---------- SUPPLIED INFORMATION ----------

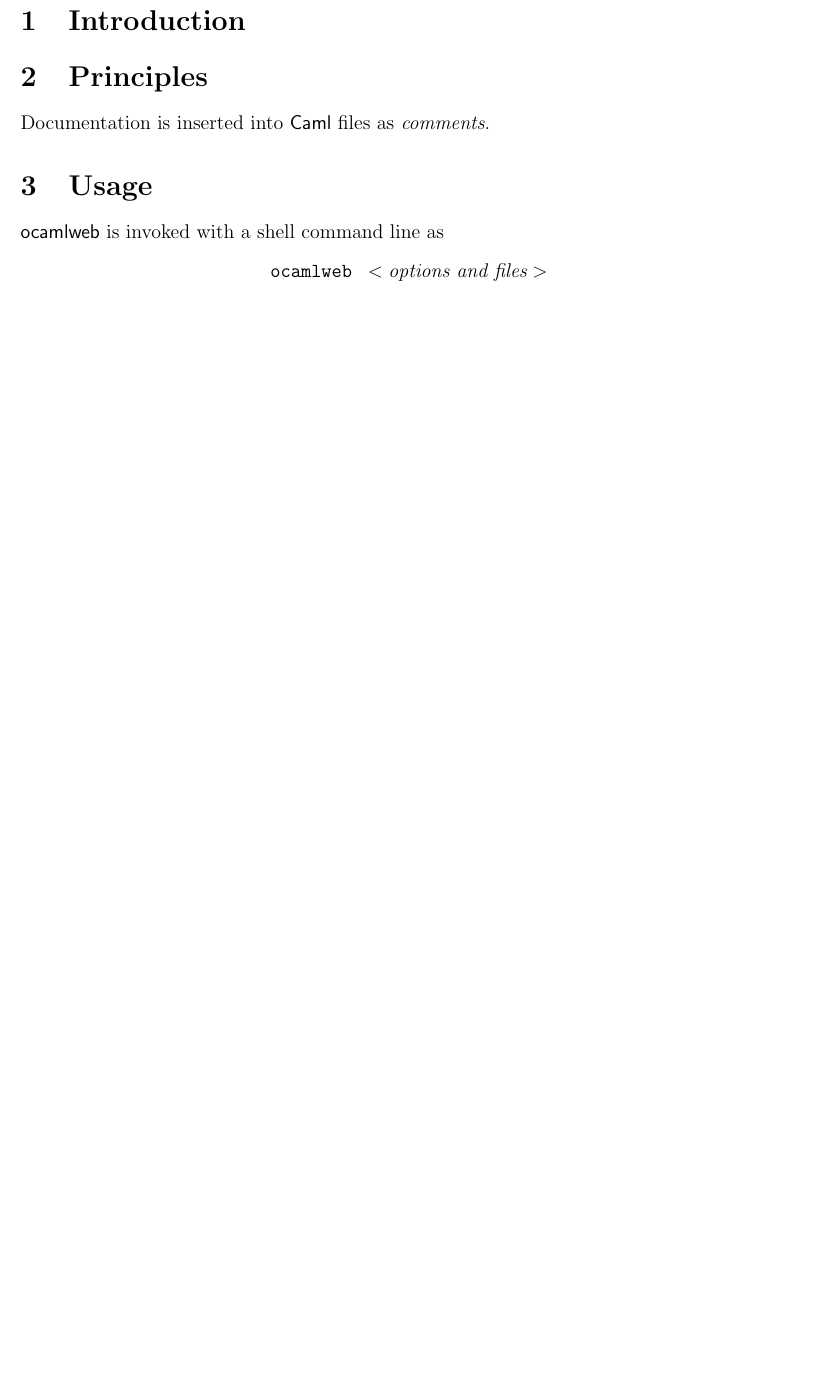
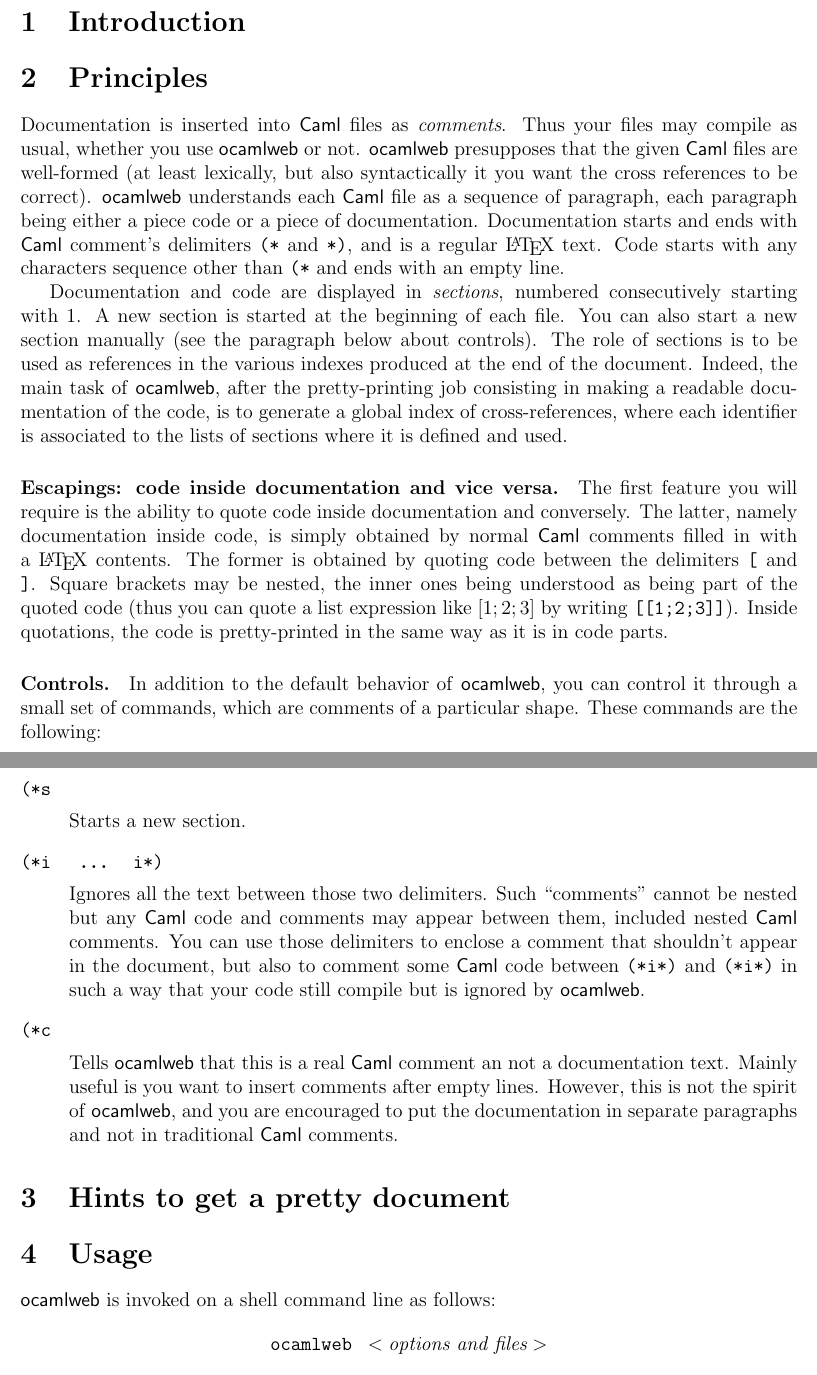
Before and after one commit to nojb/ocamlweb, a LaTeX document (doc/ocamlweb-man.tex): part of the page before the commit and two parts of pages 1 and 2 of 3 after it, the two joined at a grey line, cut so that both start at the same text, the shorter picture padded with empty space. Compiled offline with pdfLaTeX.

Commit message:
mise a jour doc / programme

```diff
--- a/doc/ocamlweb-man.tex
+++ b/doc/ocamlweb-man.tex
@@ -21,14 +21,81 @@
 
 \section{Principles}
 
-Documentation is inserted into \Caml\ files as \emph{comments}.
+Documentation is inserted into \Caml\ files as \emph{comments}.  Thus
+your files may compile as usual, whether you use \ocamlweb\ or not.
+\ocamlweb\ presupposes that the given \Caml\ files are well-formed (at
+least lexically, but also syntactically it you want the cross
+references to be correct).  \ocamlweb\ understands each \Caml\ file as
+a sequence of paragraph, each paragraph being either a piece code or a
+piece of documentation.  Documentation starts and ends with \Caml\
+comment's delimiters \texttt{(*} and \texttt{*)}, and is a regular
+\LaTeX\ text. Code starts with any characters sequence other than
+\texttt{(*} and ends with an empty line.
+
+Documentation and code are displayed in \emph{sections}, numbered
+consecutively starting with~1. A new section is started at the
+beginning of each file. You can also start a new section manually (see
+the paragraph below about controls). The role of sections is to be
+used as references in the various indexes produced at the end of the
+document.
+Indeed, the main task of \ocamlweb, after the pretty-printing job
+consisting in making a readable documentation of the code, is to
+generate a global index of cross-references, where each identifier is
+associated to the lists of sections where it is defined and used.
+
+
+\paragraph{Escapings: code inside documentation and vice versa.}
+The first feature you will require is the ability to quote code inside
+documentation and conversely. The latter, namely documentation inside
+code, is simply obtained by normal \Caml\ comments filled in with a
+\LaTeX\ contents. The former is obtained by quoting code between the
+delimiters \texttt{[} and \texttt{]}. Square brackets may be nested,
+the inner ones being understood as being part of the quoted code (thus
+you can quote a list expression like $[1;2;3]$ by writing
+\texttt{[[1;2;3]]}). Inside quotations, the code is pretty-printed in
+the same way as it is in code parts.
+
+
+\paragraph{Controls.}
+In addition to the default behavior of \ocamlweb, you can control it
+through a small set of commands, which are comments of a particular
+shape. These commands are the following:
+\begin{description}
+
+\item[\texttt{(*s}] ~\par
+
+  Starts a new section.
+
+\item[\texttt{(*i} \quad\dots\quad \texttt{i*)}] ~\par
+
+  Ignores all the text between those two delimiters.  Such ``comments''
+  cannot be nested but any \Caml\ code and comments may appear between
+  them, included nested \Caml\ comments.  You can use those delimiters
+  to enclose a comment that shouldn't appear in the document, but also
+  to comment some \Caml\ code between \texttt{(*i*)} and
+  \texttt{(*i*)} in such a way that your code still compile but is
+  ignored by \ocamlweb.
+
+\item[\texttt{(*c}] ~\par
+
+  Tells \ocamlweb\ that this is a real \Caml\ comment an not a
+  documentation text. Mainly useful is you want to insert comments
+  after empty lines. However, this is not the spirit of \ocamlweb, and
+  you are encouraged to put the documentation in separate paragraphs
+  and not in traditional \Caml\ comments.
+
+\end{description}
+
+%%%%%%%%%%%%%%%%%%%%%%%%%%%%%%%%%%%%%%%%%%%%%%%%%%%%%%%%%%%%
+
+\section{Hints to get a pretty document}
 
 
 %%%%%%%%%%%%%%%%%%%%%%%%%%%%%%%%%%%%%%%%%%%%%%%%%%%%%%%%%%%%
 
 \section{Usage}
 
-\ocamlweb\ is invoked with a shell command line as
+\ocamlweb\ is invoked on a shell command line as follows:
 \begin{displaymath}
   \texttt{ocamlweb }<\textit{options and files}>
 \end{displaymath}
@@ -56 +130,2 @@ on the command line is kept in the final document.
 
+\item[\texttt{--nodoc}] ~\par
```
Also changed, not shown: doc/Makefile (added), doc/ocamlweb-man.tex (45 more changed lines).
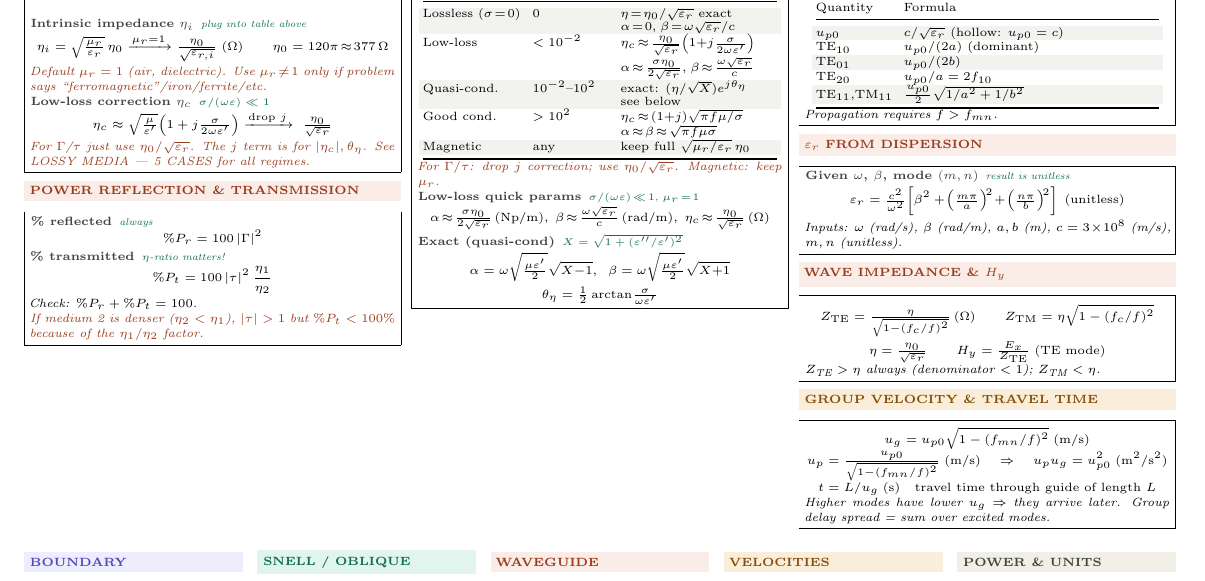
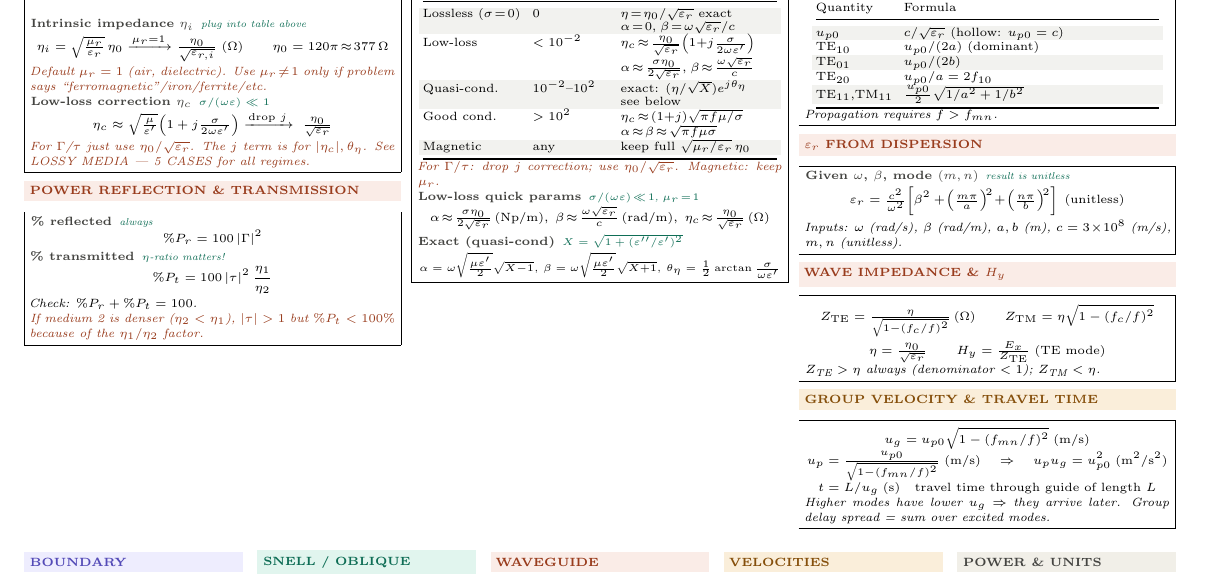
Before and after one commit to BaoPSU/ECE332-EMAG-II-Portland-State-University, a LaTeX document (Notes/Cheatsheets/Final/src/ECE332_HW3_cheatsheet.tex): part of the page, cut so that both start at the same text. Compiled offline with pdfLaTeX.

Commit message:
HW3 sheet: inline theta_eta with alpha/beta in Exact (quasi-cond)

```diff
--- a/Notes/Cheatsheets/Final/src/ECE332_HW3_cheatsheet.tex
+++ b/Notes/Cheatsheets/Final/src/ECE332_HW3_cheatsheet.tex
@@ -184,8 +184,7 @@ Good cond. & $>10^2$ & $\eta_c\!\approx\!(1{+}j)\sqrt{\pi f\mu/\sigma}$\newline
 \[\alpha\!\approx\!\tfrac{\sigma\eta_0}{2\sqrt{\varepsilon_r}}\,\text{(Np/m)},\;\beta\!\approx\!\tfrac{\omega\sqrt{\varepsilon_r}}{c}\,\text{(rad/m)},\;\eta_c\!\approx\!\tfrac{\eta_0}{\sqrt{\varepsilon_r}}\,(\Omega)\]
 
 \eq{Exact (quasi-cond)}{$X=\sqrt{1+(\varepsilon''/\varepsilon')^2}$}
-\[\alpha=\omega\sqrt{\tfrac{\mu\varepsilon'}{2}}\sqrt{X{-}1},\;\;\beta=\omega\sqrt{\tfrac{\mu\varepsilon'}{2}}\sqrt{X{+}1}\]
-\[\theta_\eta = \tfrac{1}{2}\arctan\!\tfrac{\sigma}{\omega\varepsilon'}\]
+{\fontsize{5.2}{6.0}\selectfont\[\alpha=\omega\sqrt{\tfrac{\mu\varepsilon'}{2}}\sqrt{X{-}1},\,\beta=\omega\sqrt{\tfrac{\mu\varepsilon'}{2}}\sqrt{X{+}1},\,\theta_\eta=\tfrac{1}{2}\arctan\tfrac{\sigma}{\omega\varepsilon'}\]}
 \end{ebox}
 
 \columnbreak
```
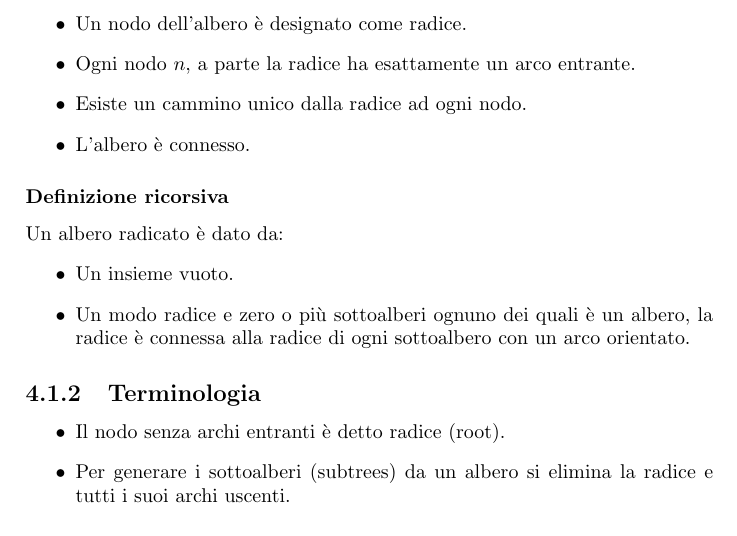
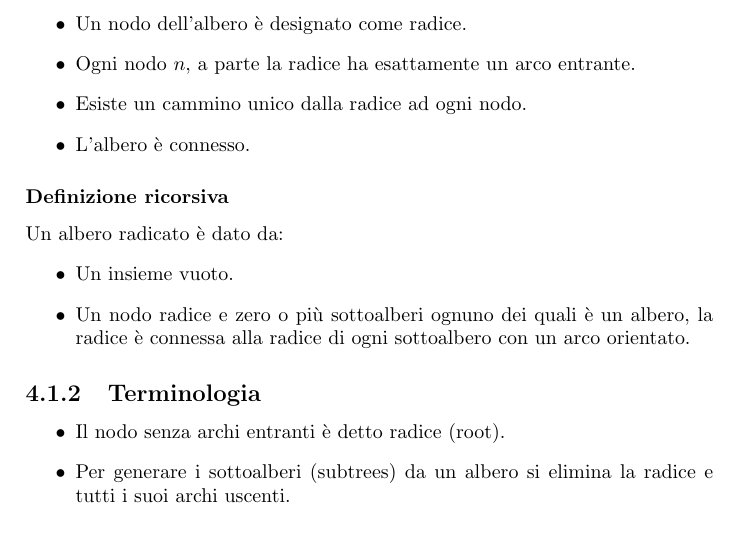
Before and after one commit to giacThePhantom/AlgoritmiStruttureDati, a LaTeX thesis (Principal.tex, which reads 04_Alberi.tex): part of page 33 of 85, cut so that both start at the same text. Compiled offline with pdfLaTeX.

Commit message:
Update 04_Alberi.tex

```diff
--- a/04_Alberi.tex
+++ b/04_Alberi.tex
@@ -14,7 +14,7 @@ Un albero radicato consiste in una serie di nodi e un insieme di archi orientati
 Un albero radicato \`e dato da:
 \begin{itemize}
 \item Un insieme vuoto.
-\item Un modo radice e zero o pi\`u sottoalberi ognuno dei quali \`e un albero, la radice \`e connessa alla radice di ogni sottoalbero con un arco orientato.
+\item Un nodo radice e zero o pi\`u sottoalberi ognuno dei quali \`e un albero, la radice \`e connessa alla radice di ogni sottoalbero con un arco orientato.
 \end{itemize}
 \subsection{Terminologia}
 \begin{itemize}
```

----------

WORK TO BE COMPLETED:
Scan the data above for the word "your", then copy every line that holds it.

RESULT:
+your files may compile as usual, whether you use \ocamlweb\ or not.
+  \texttt{(*i*)} in such a way that your code still compile but is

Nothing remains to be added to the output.